National

Mayor skeptical of Abe vow at Nagasaki rites to seek end to nuclear arms

Kyodo

Prime Minister Shinzo Abe may have used the 68th anniversary Friday of the atomic bombing of Nagasaki to pledge his utmost efforts to abolish nuclear weapons, but Mayor Tomihisa Taue criticized the administration for its recent inaction.

“I call on the Japanese government to consider once again that Japan is the only country to have suffered a nuclear bombing,” Taue said twice in his latest Peace Declaration, delivered in the city’s Peace Park for the annual ceremony that was attended this year by representatives of 44 countries.

He said the Abe administration’s failure to sign a statement rejecting the use of nuclear weapons under any circumstances at an international meeting in April is “betraying the expectations of global society” and “implies that the government would approve of their use under some circumstances.”

Taue also expressed concern about the resumption of Japan-India negotiations for a civilian nuclear cooperation agreement, saying such deal with India, a de facto nuclear power that has not signed the Nuclear Non-Proliferation Treaty, would render “meaningless” the NPT regime and give North Korea “an excuse to justify” its nuclear weapons.

Abe pledged that Japan will make every effort to eradicate nuclear weapons, as he did during a ceremony Tuesday in Hiroshima commemorating the 1945 atomic bombing of that city.

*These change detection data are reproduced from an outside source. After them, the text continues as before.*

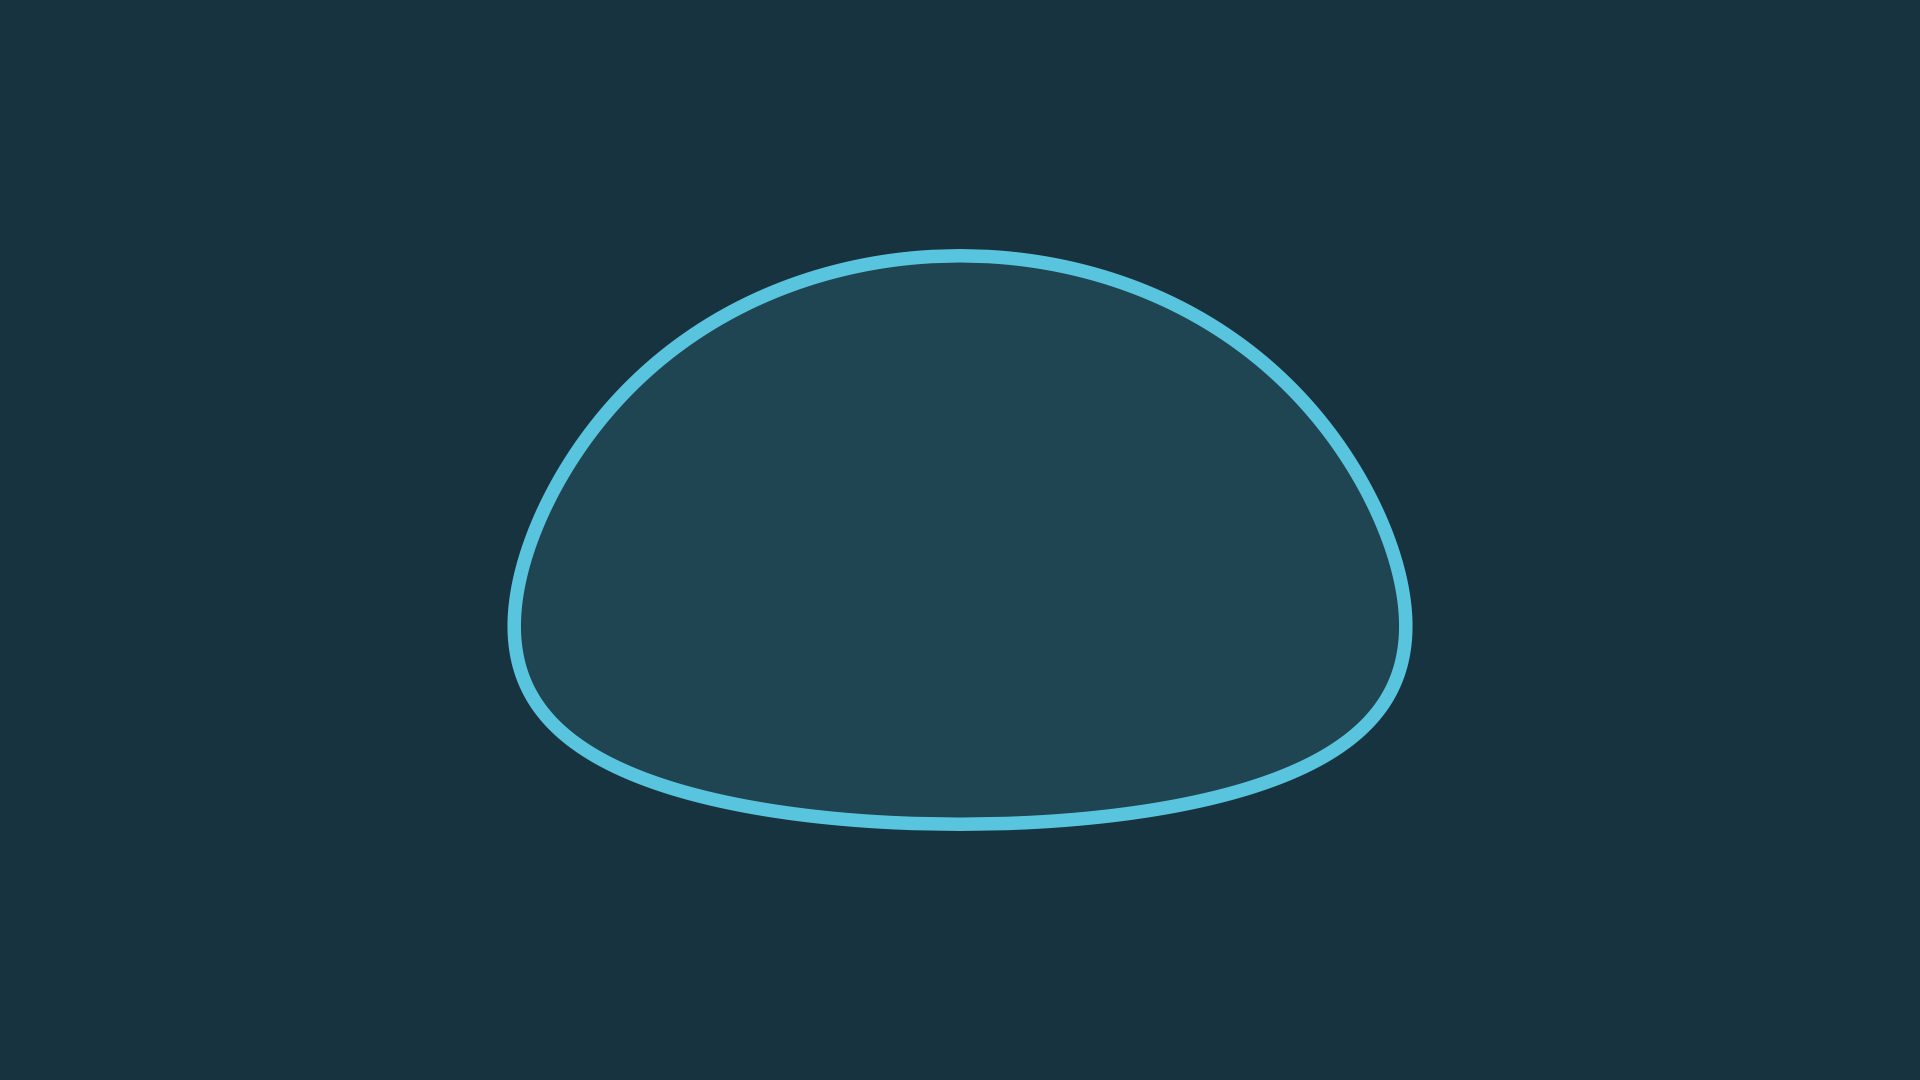
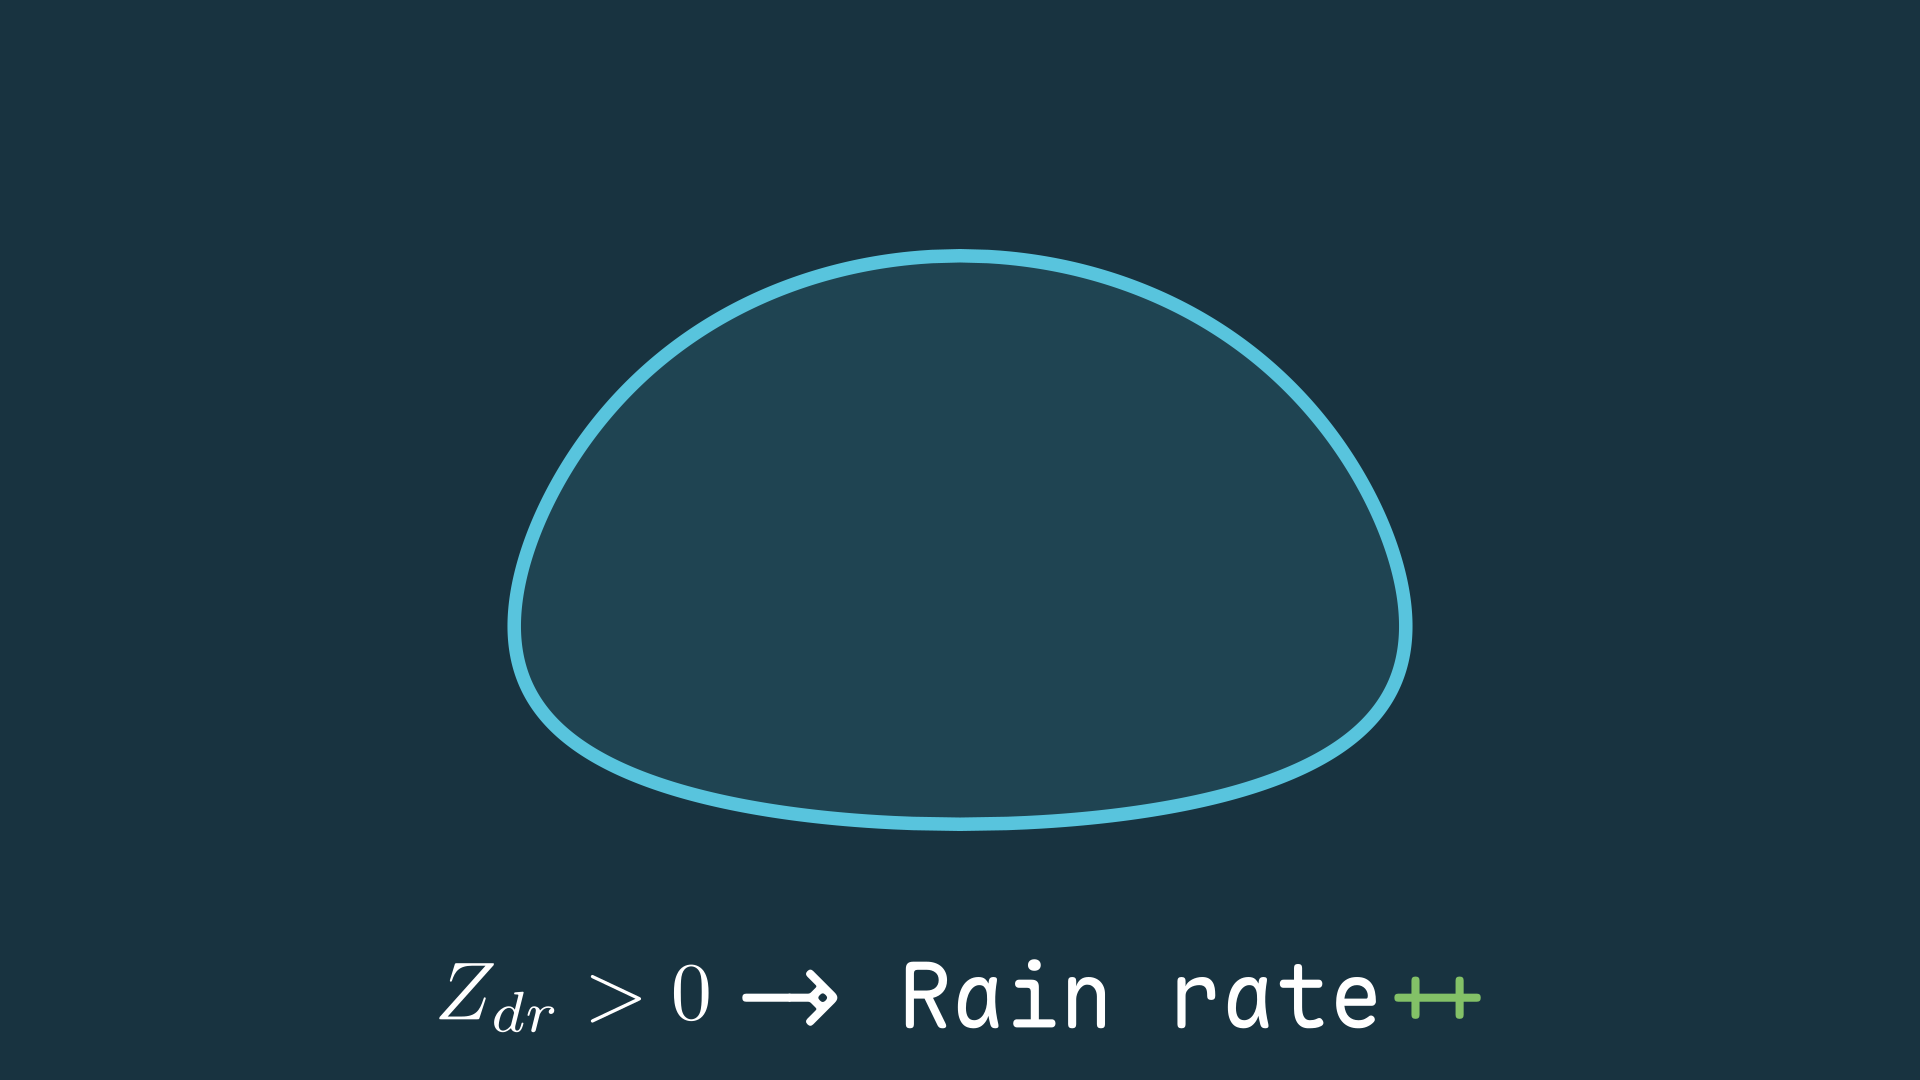
render dropshape

Changed region(s): [[0.4688, 0.8861, 0.7812, 0.9778], [0.3125, 0.8861, 0.4375, 0.9472], [0.2188, 0.8861, 0.2812, 0.9472]]

diff --git a/16_dual_pol/dual_pol.py b/16_dual_pol/dual_pol.py
@@ -43,7 +43,7 @@ from props.style import BACKGROUND_COLOR, IF_COLOR, RX_COLOR, TX_COLOR
 
 config.background_color = BACKGROUND_COLOR
 
-SKIP_ANIMATIONS_OVERRIDE = False
+SKIP_ANIMATIONS_OVERRIDE = True
 
 load_dotenv("../.env")
 FONT = os.getenv("FONT", "")
@@ -3478,9 +3478,7 @@ class DropShape(MovingCameraScene):
 
         self.wait(0.5)
 
-        self.play(self.camera.frame.animate.shift(DOWN * fh(self)))
-
-        self.wait(0.5)
+        # self.wait(0.5)
 
         zdr_gt = MathTex(r"Z_{dr} > 0")
         rr = Text("-> Rain rate++", font=FONT)
@@ -3500,6 +3498,10 @@ class DropShape(MovingCameraScene):
         )
 
         self.wait(0.5)
+
+        self.play(self.camera.frame.animate.shift(DOWN * fh(self)))
+
+        self.wait(2)
 
 
 def _get_nexrad_archive_volume(

diff --git a/16_dual_pol/media/Tex/b3f5d54dd2757a5d.tex b/16_dual_pol/media/Tex/b3f5d54dd2757a5d.tex
@@ -1,0 +1,9 @@
+\documentclass[preview]{standalone}
+\usepackage[english]{babel}
+\usepackage{amsmath}
+\usepackage{amssymb}
+\begin{document}
+\begin{align*}
+\special{dvisvgm:raw <g id='unique000'>}Z_{dr} > 0\special{dvisvgm:raw </g>}
+\end{align*}
+\end{document}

On the administration’s decision not to endorse the joint statement, which was supported by 80 countries at the preparatory committee session in Geneva for the next NPT review meeting, Abe told reporters in Hiroshima that “the severe reality” of North Korea’s nuclear threat had an influence.

The speeches at Friday’s ceremony came after participants offered silent prayers for the victims at 11:02 a.m., the time the bomb detonated over Nagasaki.

Representing hibakusha, Shohei Tsuiki, 86, who was then 18, said what he saw after the bombing was “just a scene from hell,” filled with people without ears and noses, with burned skin dangling from their bodies, or holding their dead children.

“It is obvious that nuclear power and human beings cannot coexist,” he said, referring to the Fukushima crisis as well as the bombings of the two cities. “I ask the government to take action sincerely and proactively toward the elimination of nuclear weapons and nuclear power plants.”

All five declared nuclear powers under the NPT — Britain, China, France, Russia and the United States — were represented, along with India as a first-time attendee and Israel among de facto nuclear powers that are not NPT signatories.

U.S. Ambassador John Roos, who in 2010 became the first envoy from Washington to attend Hiroshima’s memorial ceremony, attended the Nagasaki ceremony for the second time.

Three days after Hiroshima was devastated by an atomic bomb dropped by a U.S. B-29 bomber, the United States dropped another on Nagasaki on Aug. 9, 1945. An estimated 74,000 people were killed in the blast and its immediate aftermath in a city with a population of about 240,000.

Taue said Nagasaki “supports” U.S. President Barack Obama’s desire to seek a nuclear-free world, expressed in Prague in April 2009, and his statement in June this year to work toward a reduction of nuclear arsenals.